**WHAT THIS TASK INVOLVES**: Every line below that holds "container" must be copied.

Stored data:
____
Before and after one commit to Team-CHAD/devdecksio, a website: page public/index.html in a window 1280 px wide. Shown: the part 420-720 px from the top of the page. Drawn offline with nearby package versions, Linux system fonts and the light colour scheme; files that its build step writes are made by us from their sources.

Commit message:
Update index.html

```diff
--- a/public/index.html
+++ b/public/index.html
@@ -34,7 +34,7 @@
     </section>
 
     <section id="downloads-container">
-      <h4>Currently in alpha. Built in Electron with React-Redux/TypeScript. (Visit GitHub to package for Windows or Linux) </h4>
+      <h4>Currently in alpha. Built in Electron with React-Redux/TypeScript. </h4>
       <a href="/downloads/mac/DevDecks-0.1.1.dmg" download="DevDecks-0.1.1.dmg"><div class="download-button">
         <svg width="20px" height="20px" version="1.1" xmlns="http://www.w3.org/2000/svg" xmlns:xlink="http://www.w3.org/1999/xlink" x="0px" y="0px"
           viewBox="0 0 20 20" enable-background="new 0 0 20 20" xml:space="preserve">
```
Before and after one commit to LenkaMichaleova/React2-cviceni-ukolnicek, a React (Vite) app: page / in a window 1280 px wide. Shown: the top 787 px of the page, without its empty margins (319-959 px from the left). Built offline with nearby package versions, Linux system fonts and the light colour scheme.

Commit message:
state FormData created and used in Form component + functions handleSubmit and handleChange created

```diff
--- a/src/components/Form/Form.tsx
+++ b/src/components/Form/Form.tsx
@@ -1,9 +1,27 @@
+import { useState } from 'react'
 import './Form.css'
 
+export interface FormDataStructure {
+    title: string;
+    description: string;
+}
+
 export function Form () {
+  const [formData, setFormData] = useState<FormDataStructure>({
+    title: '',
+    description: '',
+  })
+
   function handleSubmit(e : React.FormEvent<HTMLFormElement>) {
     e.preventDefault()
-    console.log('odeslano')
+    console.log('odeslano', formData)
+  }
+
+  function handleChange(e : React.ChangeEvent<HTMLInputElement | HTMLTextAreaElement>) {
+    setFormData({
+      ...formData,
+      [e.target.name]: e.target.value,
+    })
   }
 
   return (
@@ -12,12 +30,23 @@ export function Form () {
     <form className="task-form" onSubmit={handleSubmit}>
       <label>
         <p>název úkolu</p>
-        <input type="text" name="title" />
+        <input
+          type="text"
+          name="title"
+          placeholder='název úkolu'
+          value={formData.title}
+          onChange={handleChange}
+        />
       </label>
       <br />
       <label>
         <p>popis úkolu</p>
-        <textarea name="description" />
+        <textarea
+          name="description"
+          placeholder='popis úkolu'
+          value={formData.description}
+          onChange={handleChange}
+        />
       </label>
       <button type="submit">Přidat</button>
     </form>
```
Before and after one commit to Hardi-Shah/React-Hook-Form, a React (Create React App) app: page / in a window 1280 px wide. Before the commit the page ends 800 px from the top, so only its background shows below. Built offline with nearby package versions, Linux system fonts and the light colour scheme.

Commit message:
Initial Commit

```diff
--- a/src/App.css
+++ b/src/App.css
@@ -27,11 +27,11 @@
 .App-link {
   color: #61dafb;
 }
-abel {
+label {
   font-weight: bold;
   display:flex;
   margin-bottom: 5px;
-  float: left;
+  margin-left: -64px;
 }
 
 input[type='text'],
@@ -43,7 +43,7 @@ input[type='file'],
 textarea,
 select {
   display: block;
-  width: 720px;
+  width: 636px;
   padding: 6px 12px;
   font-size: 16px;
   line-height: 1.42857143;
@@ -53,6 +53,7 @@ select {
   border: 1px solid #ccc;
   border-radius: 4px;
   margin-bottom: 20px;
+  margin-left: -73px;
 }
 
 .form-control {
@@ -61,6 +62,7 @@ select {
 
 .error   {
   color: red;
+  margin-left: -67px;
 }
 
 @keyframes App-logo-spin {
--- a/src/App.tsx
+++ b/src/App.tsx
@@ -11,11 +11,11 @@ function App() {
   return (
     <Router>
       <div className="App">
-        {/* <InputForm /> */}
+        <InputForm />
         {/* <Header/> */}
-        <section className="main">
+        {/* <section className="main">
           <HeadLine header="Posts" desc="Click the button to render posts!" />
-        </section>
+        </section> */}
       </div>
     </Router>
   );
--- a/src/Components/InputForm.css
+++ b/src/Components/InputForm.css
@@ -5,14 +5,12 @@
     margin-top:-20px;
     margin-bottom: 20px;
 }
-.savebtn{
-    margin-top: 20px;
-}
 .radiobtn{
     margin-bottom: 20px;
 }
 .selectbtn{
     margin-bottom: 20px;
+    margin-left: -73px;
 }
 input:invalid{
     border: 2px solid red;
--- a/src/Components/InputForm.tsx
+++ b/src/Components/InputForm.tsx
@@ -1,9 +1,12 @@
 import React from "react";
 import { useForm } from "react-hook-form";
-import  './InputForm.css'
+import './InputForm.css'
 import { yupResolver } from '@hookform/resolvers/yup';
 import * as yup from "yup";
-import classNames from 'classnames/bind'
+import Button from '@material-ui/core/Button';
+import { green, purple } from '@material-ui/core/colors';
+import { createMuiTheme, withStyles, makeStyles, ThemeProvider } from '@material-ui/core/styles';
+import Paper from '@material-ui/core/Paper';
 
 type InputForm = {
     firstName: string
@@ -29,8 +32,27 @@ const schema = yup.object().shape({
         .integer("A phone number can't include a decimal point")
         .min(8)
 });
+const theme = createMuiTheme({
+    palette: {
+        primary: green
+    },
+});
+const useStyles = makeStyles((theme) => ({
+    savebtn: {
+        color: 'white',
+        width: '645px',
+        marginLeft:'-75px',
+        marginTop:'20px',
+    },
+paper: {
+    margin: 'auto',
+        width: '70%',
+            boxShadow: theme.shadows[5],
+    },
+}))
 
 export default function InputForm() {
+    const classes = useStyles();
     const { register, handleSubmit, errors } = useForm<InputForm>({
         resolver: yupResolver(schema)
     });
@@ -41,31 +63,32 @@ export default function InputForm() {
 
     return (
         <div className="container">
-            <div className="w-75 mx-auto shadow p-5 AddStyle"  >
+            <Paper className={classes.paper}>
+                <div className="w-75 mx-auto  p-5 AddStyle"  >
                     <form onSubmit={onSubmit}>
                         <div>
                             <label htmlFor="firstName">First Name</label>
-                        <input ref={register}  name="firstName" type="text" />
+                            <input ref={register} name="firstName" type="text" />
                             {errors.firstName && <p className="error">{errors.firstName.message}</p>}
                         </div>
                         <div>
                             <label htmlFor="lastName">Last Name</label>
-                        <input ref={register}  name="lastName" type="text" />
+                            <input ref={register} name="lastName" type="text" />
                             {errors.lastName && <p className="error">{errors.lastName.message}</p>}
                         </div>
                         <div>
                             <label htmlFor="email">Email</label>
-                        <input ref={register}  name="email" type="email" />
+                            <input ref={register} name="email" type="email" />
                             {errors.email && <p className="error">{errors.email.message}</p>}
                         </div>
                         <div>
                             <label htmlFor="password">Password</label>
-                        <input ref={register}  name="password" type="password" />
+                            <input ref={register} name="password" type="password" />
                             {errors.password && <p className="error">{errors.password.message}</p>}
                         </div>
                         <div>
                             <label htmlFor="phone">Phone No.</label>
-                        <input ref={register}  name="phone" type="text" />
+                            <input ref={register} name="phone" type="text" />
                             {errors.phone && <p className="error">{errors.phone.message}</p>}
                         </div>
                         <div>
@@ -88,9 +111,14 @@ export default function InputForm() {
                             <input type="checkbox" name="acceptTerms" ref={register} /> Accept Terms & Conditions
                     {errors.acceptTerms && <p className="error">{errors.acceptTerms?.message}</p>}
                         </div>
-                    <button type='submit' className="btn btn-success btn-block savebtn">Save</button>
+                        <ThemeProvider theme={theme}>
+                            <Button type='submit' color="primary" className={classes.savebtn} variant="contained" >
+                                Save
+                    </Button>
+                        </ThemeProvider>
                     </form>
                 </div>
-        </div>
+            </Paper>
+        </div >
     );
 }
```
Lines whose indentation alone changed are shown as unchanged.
____
**RESPONSE TO THIS EXERCISE**:
     <section id="downloads-container">
         <div className="container">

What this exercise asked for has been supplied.